TASK: Your job is to return every line in the data holding the string "minHeight".

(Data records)
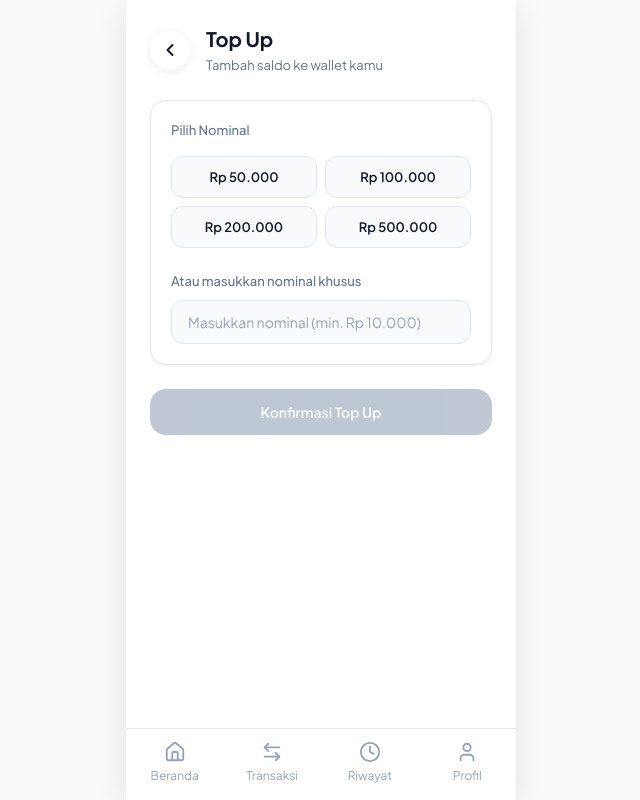
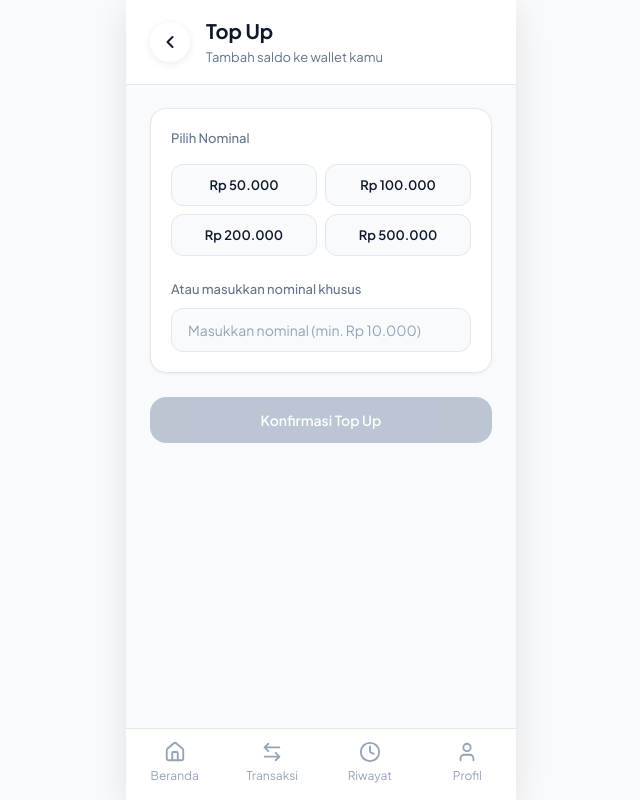
Before and after one commit to kiagusgatot/mini-wallet, a React (Vite) app in the folder frontend-react/: page /topup in a window 1280 px wide. Shown: the whole page, without its empty margins (319-959 px from the left). Built offline with nearby package versions, Linux system fonts and the light colour scheme; sample sign-in values are in the browser's storage; the HTML template or start-up script is replaced by a standard one.

Commit message:
style(layout): implement sticky header with shadow and surface background for all pages

```diff
--- a/frontend-react/src/components/PageLayout.jsx
+++ b/frontend-react/src/components/PageLayout.jsx
@@ -8,21 +8,29 @@ const PageLayout = ({
   rightElement,
   children,
   noPadding = false,
+  stickyHeader = true,
 }) => {
   return (
     <div style={{
       minHeight: '100vh',
-      background: 'var(--color-bg)',
+      background: 'var(--color-surface)',
       paddingBottom: 'var(--bottom-nav-height)',
     }}>
       {/* Header */}
       {(title || showBack) && (
         <div style={{
-          padding: 'var(--app-padding-top) var(--app-padding-x) 0',
-          marginBottom: 'var(--space-lg)',
+          position: stickyHeader ? 'sticky' : 'static',
+          top: 0,
+          zIndex: 10,
+          background: 'var(--color-bg)',
+          boxShadow: stickyHeader ? '0 1px 0 var(--color-border)' : 'none',
+          padding: '16px var(--app-padding-x)',
+          marginBottom: 0,
         }}>
           {showBack && (
-            <div style={{ marginBottom: 'var(--space-md)' }}>
+            <div style={{
+              marginBottom: '12px'
+            }}>
               <BackButton to={backTo} />
             </div>
           )}
@@ -37,6 +45,7 @@ const PageLayout = ({
                   fontSize: 'var(--text-2xl)',
                   fontWeight: 'var(--font-bold)',
                   color: 'var(--color-text-primary)',
+                  margin: 0,
                   marginBottom: subtitle ? 'var(--space-xs)' : 0,
                 }}>
                   {title}
@@ -46,6 +55,7 @@ const PageLayout = ({
                 <p style={{
                   fontSize: 'var(--text-sm)',
                   color: 'var(--color-text-secondary)',
+                  margin: 0,
                 }}>
                   {subtitle}
                 </p>
@@ -56,9 +66,13 @@ const PageLayout = ({
         </div>
       )}
 
-      {/* Content */}
-      <div style={noPadding ? {} : {
-        padding: '0 var(--app-padding-x)',
+      {/* Content Area */}
+      <div style={{
+        background: 'var(--color-surface)',
+        minHeight: 'calc(100vh - 72px)',
+        padding: noPadding
+          ? 0
+          : 'var(--space-lg) var(--app-padding-x)',
       }}>
         {children}
       </div>
--- a/frontend-react/src/pages/DashboardPage.jsx
+++ b/frontend-react/src/pages/DashboardPage.jsx
@@ -91,6 +91,7 @@ export default function DashboardPage() {
     <PageLayout
       title={`Halo, ${data.user?.name ?? 'Pengguna'} 👋`}
       subtitle="Selamat datang kembali"
+      stickyHeader={false}
     >
       {/* Balance Card */}
       <Card style={{ marginBottom: 'var(--space-lg)' }}>
--- a/frontend-react/src/pages/TopUpPage.jsx
+++ b/frontend-react/src/pages/TopUpPage.jsx
@@ -40,13 +40,18 @@ export default function TopUpPage() {
   };
 
   return (
-    <PageLayout>
+    <PageLayout noPadding>
+      {/* Sticky Header */}
       <div style={{
+        position: 'sticky',
+        top: 0,
+        zIndex: 10,
+        background: 'var(--color-bg)',
+        boxShadow: '0 1px 0 var(--color-border)',
+        padding: '16px var(--app-padding-x)',
         display: 'flex',
         alignItems: 'center',
         gap: '16px',
-        padding: 'var(--app-padding-top) 0 0',
-        marginBottom: 'var(--space-lg)',
       }}>
         <BackButton to="/transaksi" />
         <div>
@@ -68,9 +73,11 @@ export default function TopUpPage() {
           </p>
         </div>
       </div>
-      {error && <div className="alert-error">{error}</div>}
 
-      <form onSubmit={handleTopUp} style={{ display: 'flex', flexDirection: 'column', gap: 'var(--space-lg)' }}>
+      <div style={{ padding: 'var(--space-lg) var(--app-padding-x)' }}>
+        {error && <div className="alert-error">{error}</div>}
+
+        <form onSubmit={handleTopUp} style={{ display: 'flex', flexDirection: 'column', gap: 'var(--space-lg)' }}>
         <Card>
           <label style={{
             display: 'block',
@@ -142,6 +149,7 @@ export default function TopUpPage() {
           Konfirmasi Top Up
         </Button>
       </form>
+      </div>
     </PageLayout>
   );
 }
--- a/frontend-react/src/pages/TransferPage.jsx
+++ b/frontend-react/src/pages/TransferPage.jsx
@@ -57,13 +57,18 @@ export default function TransferPage() {
   ];
 
   return (
-    <PageLayout>
+    <PageLayout noPadding>
+      {/* Sticky Header */}
       <div style={{
+        position: 'sticky',
+        top: 0,
+        zIndex: 10,
+        background: 'var(--color-bg)',
+        boxShadow: '0 1px 0 var(--color-border)',
+        padding: '16px var(--app-padding-x)',
         display: 'flex',
         alignItems: 'center',
         gap: '16px',
-        padding: 'var(--app-padding-top) 0 0',
-        marginBottom: 'var(--space-lg)',
       }}>
         <BackButton to="/transaksi" />
         <div>
@@ -85,9 +90,11 @@ export default function TransferPage() {
           </p>
         </div>
       </div>
-      {error && <div className="alert-error">{error}</div>}
 
-      <form onSubmit={handleTransfer} style={{ display: 'flex', flexDirection: 'column', gap: 'var(--space-lg)' }}>
+      <div style={{ padding: 'var(--space-lg) var(--app-padding-x)' }}>
+        {error && <div className="alert-error">{error}</div>}
+
+        <form onSubmit={handleTransfer} style={{ display: 'flex', flexDirection: 'column', gap: 'var(--space-lg)' }}>
         <Card>
           <div style={{ display: 'flex', flexDirection: 'column', gap: 'var(--space-md)' }}>
             {fields.map((field) => (
@@ -123,6 +130,7 @@ export default function TransferPage() {
           Kirim Transfer
         </Button>
       </form>
+      </div>
     </PageLayout>
   );
 }
```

RESULT OF THE TASK:
       minHeight: '100vh',
+        minHeight: 'calc(100vh - 72px)',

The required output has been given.